### [SOURCE DATA]
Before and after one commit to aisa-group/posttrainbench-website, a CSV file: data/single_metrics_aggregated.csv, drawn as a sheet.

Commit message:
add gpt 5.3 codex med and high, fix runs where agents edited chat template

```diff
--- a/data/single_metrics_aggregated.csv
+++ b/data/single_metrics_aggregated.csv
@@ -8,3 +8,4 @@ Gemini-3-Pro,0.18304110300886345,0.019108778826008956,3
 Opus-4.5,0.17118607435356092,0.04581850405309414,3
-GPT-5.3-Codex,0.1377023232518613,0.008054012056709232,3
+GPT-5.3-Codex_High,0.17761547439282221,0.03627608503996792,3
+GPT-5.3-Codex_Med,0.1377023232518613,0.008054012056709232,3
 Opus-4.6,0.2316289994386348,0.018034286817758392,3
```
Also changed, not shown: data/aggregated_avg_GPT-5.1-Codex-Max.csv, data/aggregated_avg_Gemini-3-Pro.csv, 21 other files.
--
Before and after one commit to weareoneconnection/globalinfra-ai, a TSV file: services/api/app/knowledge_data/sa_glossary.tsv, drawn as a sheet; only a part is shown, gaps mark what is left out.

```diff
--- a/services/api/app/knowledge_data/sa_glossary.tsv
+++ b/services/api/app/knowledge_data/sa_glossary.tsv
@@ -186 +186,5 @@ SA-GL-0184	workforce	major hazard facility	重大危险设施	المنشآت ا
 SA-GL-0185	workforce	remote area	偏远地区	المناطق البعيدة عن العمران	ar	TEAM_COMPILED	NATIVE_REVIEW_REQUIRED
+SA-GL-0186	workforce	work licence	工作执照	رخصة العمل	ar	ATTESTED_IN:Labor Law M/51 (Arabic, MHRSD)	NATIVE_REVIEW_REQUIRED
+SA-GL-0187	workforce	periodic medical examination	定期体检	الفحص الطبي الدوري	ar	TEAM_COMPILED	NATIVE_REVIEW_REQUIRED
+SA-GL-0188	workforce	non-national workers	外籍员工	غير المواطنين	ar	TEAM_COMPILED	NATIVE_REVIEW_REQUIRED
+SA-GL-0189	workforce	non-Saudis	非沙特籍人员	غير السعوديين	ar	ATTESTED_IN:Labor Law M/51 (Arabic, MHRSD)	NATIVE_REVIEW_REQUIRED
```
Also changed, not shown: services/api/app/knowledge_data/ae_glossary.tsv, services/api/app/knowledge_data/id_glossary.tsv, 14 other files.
* * *
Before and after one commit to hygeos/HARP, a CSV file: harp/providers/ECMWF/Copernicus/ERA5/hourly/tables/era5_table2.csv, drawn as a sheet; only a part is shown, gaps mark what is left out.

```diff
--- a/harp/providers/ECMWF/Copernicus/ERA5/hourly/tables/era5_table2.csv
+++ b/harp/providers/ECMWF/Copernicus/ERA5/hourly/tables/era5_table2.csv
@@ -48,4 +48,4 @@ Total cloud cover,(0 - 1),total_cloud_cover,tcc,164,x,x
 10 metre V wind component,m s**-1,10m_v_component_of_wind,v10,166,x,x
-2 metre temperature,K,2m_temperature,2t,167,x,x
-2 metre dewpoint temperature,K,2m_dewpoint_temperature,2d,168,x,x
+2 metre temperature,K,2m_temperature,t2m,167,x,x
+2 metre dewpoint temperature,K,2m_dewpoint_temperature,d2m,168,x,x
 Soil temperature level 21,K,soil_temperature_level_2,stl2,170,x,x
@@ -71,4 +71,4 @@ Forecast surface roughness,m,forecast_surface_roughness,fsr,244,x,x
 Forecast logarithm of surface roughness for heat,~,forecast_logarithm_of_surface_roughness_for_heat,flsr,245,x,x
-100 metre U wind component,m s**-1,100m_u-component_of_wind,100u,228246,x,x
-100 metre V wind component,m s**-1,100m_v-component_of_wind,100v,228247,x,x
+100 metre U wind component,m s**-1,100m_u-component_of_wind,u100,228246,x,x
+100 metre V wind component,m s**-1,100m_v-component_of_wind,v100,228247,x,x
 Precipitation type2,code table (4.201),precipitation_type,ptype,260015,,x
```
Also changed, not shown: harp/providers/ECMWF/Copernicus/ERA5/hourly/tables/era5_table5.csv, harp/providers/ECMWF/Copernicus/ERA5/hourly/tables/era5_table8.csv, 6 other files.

### [WHAT IS EXPECTED]
Go through the material above and output exactly the lines from the one containing "add gpt 5.3" through the one containing "21 other files.".

### [FINAL ANSWER]
add gpt 5.3 codex med and high, fix runs where agents edited chat template

```diff
--- a/data/single_metrics_aggregated.csv
+++ b/data/single_metrics_aggregated.csv
@@ -8,3 +8,4 @@ Gemini-3-Pro,0.18304110300886345,0.019108778826008956,3
 Opus-4.5,0.17118607435356092,0.04581850405309414,3
-GPT-5.3-Codex,0.1377023232518613,0.008054012056709232,3
+GPT-5.3-Codex_High,0.17761547439282221,0.03627608503996792,3
+GPT-5.3-Codex_Med,0.1377023232518613,0.008054012056709232,3
 Opus-4.6,0.2316289994386348,0.018034286817758392,3
```
Also changed, not shown: data/aggregated_avg_GPT-5.1-Codex-Max.csv, data/aggregated_avg_Gemini-3-Pro.csv, 21 other files.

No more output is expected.